Problem to work on:
Using the entries that follow, state how many lines contain "reads", with no other words.

Material for the task:

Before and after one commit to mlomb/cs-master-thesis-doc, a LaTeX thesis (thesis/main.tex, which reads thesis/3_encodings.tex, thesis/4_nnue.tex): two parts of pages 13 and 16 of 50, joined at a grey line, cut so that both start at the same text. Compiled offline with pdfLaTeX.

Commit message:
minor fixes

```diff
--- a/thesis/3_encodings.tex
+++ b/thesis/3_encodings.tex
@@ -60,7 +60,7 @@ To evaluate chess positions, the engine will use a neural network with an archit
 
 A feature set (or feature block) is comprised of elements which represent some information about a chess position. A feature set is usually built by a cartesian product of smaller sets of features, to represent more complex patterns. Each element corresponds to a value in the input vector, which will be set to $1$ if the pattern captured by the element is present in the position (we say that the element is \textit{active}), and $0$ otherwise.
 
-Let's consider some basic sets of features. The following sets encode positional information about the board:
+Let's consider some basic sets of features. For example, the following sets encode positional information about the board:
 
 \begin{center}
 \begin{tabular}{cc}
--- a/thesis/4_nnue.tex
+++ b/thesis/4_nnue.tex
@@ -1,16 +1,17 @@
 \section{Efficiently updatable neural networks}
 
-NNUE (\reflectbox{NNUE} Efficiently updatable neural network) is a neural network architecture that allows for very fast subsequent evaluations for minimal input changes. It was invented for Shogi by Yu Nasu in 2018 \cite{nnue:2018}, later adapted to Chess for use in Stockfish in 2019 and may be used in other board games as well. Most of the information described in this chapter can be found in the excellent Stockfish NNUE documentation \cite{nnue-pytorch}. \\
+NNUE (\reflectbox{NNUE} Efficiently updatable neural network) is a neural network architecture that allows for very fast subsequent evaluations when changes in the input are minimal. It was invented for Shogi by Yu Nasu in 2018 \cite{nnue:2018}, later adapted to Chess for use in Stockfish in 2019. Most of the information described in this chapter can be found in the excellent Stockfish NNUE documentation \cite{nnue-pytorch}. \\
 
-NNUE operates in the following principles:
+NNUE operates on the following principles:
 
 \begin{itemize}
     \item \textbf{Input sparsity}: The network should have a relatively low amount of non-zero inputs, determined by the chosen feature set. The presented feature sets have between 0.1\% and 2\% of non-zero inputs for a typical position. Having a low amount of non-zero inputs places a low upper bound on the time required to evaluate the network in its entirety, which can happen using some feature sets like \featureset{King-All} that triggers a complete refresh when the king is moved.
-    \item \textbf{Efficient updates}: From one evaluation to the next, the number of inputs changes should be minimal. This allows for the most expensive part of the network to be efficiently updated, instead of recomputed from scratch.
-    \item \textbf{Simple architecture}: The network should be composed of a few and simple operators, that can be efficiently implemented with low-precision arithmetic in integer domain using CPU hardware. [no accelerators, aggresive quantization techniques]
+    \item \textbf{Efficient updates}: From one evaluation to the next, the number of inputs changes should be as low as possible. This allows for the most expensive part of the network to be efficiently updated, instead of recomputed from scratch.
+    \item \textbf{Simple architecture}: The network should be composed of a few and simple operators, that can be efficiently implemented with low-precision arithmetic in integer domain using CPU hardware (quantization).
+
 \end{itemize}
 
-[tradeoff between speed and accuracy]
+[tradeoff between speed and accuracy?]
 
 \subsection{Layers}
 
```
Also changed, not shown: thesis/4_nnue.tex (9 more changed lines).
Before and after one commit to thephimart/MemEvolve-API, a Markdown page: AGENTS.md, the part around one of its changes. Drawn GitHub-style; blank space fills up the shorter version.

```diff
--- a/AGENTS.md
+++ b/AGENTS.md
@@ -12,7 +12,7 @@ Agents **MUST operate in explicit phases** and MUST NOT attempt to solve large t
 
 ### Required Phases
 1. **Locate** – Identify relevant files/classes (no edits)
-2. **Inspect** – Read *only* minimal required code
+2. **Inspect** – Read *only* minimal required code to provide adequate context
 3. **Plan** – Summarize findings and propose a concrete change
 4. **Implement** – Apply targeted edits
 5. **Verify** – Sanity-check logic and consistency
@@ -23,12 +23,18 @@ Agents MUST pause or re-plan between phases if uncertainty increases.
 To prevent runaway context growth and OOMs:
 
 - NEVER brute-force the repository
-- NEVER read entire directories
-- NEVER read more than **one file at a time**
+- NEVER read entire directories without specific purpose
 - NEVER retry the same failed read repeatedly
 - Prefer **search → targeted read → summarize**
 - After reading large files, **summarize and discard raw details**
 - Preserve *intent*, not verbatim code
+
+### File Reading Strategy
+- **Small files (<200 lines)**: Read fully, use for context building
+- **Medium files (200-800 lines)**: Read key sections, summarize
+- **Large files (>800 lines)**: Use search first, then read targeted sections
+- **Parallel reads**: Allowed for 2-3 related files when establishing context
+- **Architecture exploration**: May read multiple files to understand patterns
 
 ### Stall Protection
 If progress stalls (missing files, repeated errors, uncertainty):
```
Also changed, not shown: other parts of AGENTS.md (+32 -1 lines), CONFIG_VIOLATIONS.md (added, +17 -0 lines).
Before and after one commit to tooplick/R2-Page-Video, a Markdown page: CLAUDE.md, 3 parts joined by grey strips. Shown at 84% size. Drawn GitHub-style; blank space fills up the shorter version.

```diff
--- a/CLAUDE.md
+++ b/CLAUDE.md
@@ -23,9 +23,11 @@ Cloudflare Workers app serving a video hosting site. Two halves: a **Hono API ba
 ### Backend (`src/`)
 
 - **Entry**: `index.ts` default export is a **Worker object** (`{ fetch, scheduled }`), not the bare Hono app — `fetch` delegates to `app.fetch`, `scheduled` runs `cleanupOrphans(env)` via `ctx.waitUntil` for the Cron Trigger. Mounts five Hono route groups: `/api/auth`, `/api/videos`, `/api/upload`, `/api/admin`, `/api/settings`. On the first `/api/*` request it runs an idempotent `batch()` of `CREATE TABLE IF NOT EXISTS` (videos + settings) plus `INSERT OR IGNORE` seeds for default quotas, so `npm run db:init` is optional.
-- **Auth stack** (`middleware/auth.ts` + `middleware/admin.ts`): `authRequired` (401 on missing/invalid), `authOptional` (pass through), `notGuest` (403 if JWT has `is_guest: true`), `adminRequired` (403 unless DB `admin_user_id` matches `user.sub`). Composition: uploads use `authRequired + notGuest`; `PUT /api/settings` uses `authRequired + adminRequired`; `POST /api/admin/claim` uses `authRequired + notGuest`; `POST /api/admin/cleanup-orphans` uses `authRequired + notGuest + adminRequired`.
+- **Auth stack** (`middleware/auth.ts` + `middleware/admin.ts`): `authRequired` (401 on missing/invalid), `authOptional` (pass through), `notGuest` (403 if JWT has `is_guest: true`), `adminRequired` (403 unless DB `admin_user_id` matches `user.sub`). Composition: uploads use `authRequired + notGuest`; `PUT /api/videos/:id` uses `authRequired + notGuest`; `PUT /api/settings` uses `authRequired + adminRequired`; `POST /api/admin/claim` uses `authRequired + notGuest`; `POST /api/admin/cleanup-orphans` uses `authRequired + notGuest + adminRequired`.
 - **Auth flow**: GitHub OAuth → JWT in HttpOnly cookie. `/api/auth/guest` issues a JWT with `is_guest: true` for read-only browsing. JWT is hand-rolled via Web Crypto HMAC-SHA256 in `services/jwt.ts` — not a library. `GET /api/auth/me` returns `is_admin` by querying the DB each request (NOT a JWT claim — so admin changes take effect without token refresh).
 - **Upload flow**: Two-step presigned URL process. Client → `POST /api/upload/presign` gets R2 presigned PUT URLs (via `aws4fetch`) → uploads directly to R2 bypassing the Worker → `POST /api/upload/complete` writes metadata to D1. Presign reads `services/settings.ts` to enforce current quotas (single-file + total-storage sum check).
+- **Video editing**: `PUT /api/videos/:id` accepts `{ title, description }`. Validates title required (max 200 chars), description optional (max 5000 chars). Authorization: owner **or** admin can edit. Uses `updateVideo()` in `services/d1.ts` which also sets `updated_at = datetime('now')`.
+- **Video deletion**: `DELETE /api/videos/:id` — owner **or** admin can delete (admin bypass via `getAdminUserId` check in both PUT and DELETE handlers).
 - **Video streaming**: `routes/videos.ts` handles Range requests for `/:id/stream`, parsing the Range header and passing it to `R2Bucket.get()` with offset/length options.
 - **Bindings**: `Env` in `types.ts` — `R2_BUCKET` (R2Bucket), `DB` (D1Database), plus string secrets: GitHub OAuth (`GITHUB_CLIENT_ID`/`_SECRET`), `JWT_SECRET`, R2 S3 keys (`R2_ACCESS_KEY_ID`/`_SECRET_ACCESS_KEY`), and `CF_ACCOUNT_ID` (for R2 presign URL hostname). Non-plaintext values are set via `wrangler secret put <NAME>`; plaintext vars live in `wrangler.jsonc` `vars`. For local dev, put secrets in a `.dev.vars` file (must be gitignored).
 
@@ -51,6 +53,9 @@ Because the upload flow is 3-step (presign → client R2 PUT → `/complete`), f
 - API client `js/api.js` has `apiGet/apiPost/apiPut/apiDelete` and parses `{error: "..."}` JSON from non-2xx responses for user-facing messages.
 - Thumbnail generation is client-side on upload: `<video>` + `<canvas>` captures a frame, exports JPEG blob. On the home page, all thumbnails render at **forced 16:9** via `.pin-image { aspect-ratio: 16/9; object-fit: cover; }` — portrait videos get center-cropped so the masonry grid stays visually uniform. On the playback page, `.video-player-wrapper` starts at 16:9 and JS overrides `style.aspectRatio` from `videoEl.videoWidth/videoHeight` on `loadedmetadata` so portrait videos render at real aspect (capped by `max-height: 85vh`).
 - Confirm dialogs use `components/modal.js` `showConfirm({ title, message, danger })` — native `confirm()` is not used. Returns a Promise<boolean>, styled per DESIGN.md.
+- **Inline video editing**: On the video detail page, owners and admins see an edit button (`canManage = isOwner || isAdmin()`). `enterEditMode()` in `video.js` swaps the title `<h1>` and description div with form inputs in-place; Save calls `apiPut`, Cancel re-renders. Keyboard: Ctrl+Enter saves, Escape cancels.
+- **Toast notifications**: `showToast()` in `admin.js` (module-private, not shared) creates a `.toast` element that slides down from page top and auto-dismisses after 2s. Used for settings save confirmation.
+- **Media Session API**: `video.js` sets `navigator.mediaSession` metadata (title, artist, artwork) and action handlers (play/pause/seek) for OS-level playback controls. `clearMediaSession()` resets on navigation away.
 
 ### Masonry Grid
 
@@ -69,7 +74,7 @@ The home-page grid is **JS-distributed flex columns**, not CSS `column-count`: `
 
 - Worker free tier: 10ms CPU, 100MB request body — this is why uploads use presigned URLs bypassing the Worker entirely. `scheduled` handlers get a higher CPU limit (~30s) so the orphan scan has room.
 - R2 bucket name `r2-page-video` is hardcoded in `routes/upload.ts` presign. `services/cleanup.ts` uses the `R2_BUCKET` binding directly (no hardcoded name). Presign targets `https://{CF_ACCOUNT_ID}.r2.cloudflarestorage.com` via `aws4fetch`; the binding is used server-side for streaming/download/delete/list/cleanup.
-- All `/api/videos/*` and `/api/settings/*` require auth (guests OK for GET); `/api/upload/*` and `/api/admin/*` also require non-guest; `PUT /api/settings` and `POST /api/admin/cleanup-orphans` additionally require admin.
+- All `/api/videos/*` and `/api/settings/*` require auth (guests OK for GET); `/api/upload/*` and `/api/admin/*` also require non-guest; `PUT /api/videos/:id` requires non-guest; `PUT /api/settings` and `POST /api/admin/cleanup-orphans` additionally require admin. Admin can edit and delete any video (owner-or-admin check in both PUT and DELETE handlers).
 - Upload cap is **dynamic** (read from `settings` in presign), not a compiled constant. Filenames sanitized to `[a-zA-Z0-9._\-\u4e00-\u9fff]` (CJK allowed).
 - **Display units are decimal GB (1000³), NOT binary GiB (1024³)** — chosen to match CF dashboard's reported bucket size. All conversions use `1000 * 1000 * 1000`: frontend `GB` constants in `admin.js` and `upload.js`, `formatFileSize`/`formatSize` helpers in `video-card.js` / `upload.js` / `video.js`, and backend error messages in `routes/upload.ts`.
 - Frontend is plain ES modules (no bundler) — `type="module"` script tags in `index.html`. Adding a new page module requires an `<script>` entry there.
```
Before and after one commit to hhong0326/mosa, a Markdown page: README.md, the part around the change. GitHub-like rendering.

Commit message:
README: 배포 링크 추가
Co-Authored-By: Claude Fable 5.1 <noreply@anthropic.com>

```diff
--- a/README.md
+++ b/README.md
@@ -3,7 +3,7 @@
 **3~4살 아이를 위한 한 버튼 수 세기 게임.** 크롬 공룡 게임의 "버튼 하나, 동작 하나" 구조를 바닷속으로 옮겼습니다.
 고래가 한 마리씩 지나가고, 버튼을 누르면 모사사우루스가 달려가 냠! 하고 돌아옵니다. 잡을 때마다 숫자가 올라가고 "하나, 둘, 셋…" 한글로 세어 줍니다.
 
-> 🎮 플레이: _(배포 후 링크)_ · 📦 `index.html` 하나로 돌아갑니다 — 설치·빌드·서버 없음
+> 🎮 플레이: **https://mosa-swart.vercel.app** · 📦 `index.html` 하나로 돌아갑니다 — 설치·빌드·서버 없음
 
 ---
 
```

Expected answer:
3